I was at the annual conference of Consortium of Liberal Arts Colleges (CLAC) last week. It is a really fun conference, where you get to meet colleagues from other small liberal arts colleges and exchange notes. Wellesley was well represented in terms of presentations, one of them that included remote presentations. The conference website is a good place to check out the schedule and other information such as the twitter feed and photos from the three days. Wellesley had a total of 5 presentations. My two presentations were well attended and the attendees had some really good and probing questions.
The two keynotes were very interesting. One was by James Higa, who was the “right-hand man” for Steve Jobs in Apple. Since James requested that we do not discuss his presentations in public, I won’t. Angel Mendez, who is the senior VP for transformation at Cisco, gave an excellent presentation on a variety of topics. He was sharing a lot of the information from Mary Meeker’s 2015 Internet Trends. The numbers are sometimes beyond comprehension, especially when it comes to the growth in data storage and big data that is being generated. It is very clear that small institutions like us are simply not positioned to support these internally – we simply do not have the human and financial resources. This is why taking advantage of external resources, or relying on hosted services comes into picture, something we have been successful in doing.
In addition, consortia like CLAC provide a venue for us to collaborate and work together in choosing similar platforms and infrastructure. Angel’s call for action to the CIOs included “Stay current – engage experts, participate & study; Foster the digital learning of your constituents; Speak the language of the institution; Collaborate, break the silos; Allow the stakeholders to learn what is possible”. Right on! Every one of these is what we have been trying to do and have been pretty successful in many of these areas. One advice he gave is for the CIOs to do something hands on. As many of you know, I am a firm believer of this not just for myself, but also for every manager in the organization.

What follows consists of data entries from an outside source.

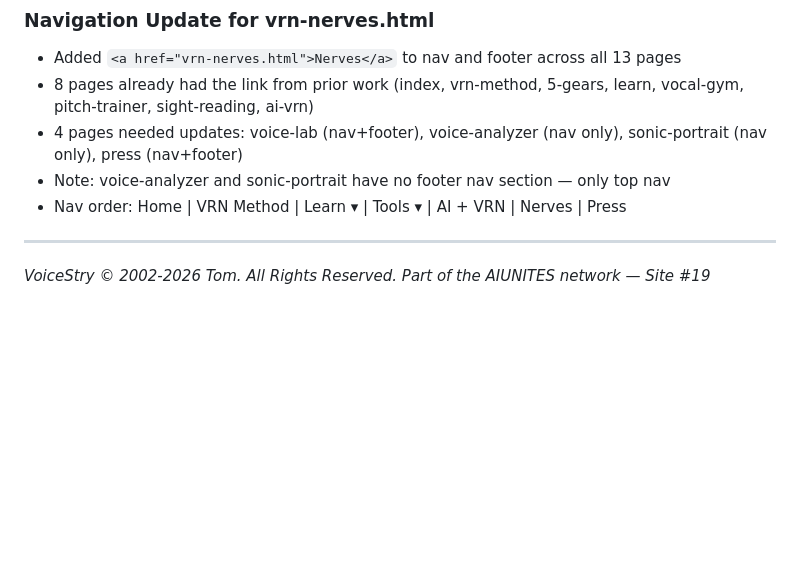
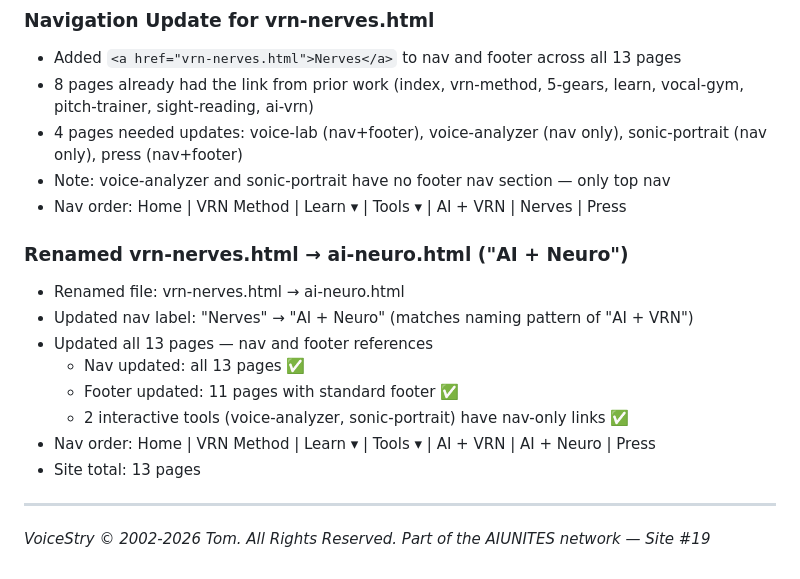
Before and after one commit to AIUNITES/voicestry-site, a Markdown page: PROGRESS_LOG.md, the part around the change. GitHub-like rendering; blank space fills up the shorter version.

Commit message:
Auto-publish: 2026-02-24 08:10:03

```diff
--- a/PROGRESS_LOG.md
+++ b/PROGRESS_LOG.md
@@ -120,6 +120,16 @@
 - Note: voice-analyzer and sonic-portrait have no footer nav section — only top nav
 - Nav order: Home | VRN Method | Learn ▾ | Tools ▾ | AI + VRN | Nerves | Press
 
+### Renamed vrn-nerves.html → ai-neuro.html ("AI + Neuro")
+- Renamed file: vrn-nerves.html → ai-neuro.html
+- Updated nav label: "Nerves" → "AI + Neuro" (matches naming pattern of "AI + VRN")
+- Updated all 13 pages — nav and footer references
+  - Nav updated: all 13 pages ✅
+  - Footer updated: 11 pages with standard footer ✅
+  - 2 interactive tools (voice-analyzer, sonic-portrait) have nav-only links ✅
+- Nav order: Home | VRN Method | Learn ▾ | Tools ▾ | AI + VRN | AI + Neuro | Press
+- Site total: 13 pages
+
 ---
 
 *VoiceStry © 2002-2026 Tom. All Rights Reserved.*
```
Also changed, not shown: UATEST_PLAN.md (+3 -2 lines).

I am very happy to report that based on an informal benchmark, we are doing great! However, we can aspire to do a lot more and that will be the plan for the upcoming year.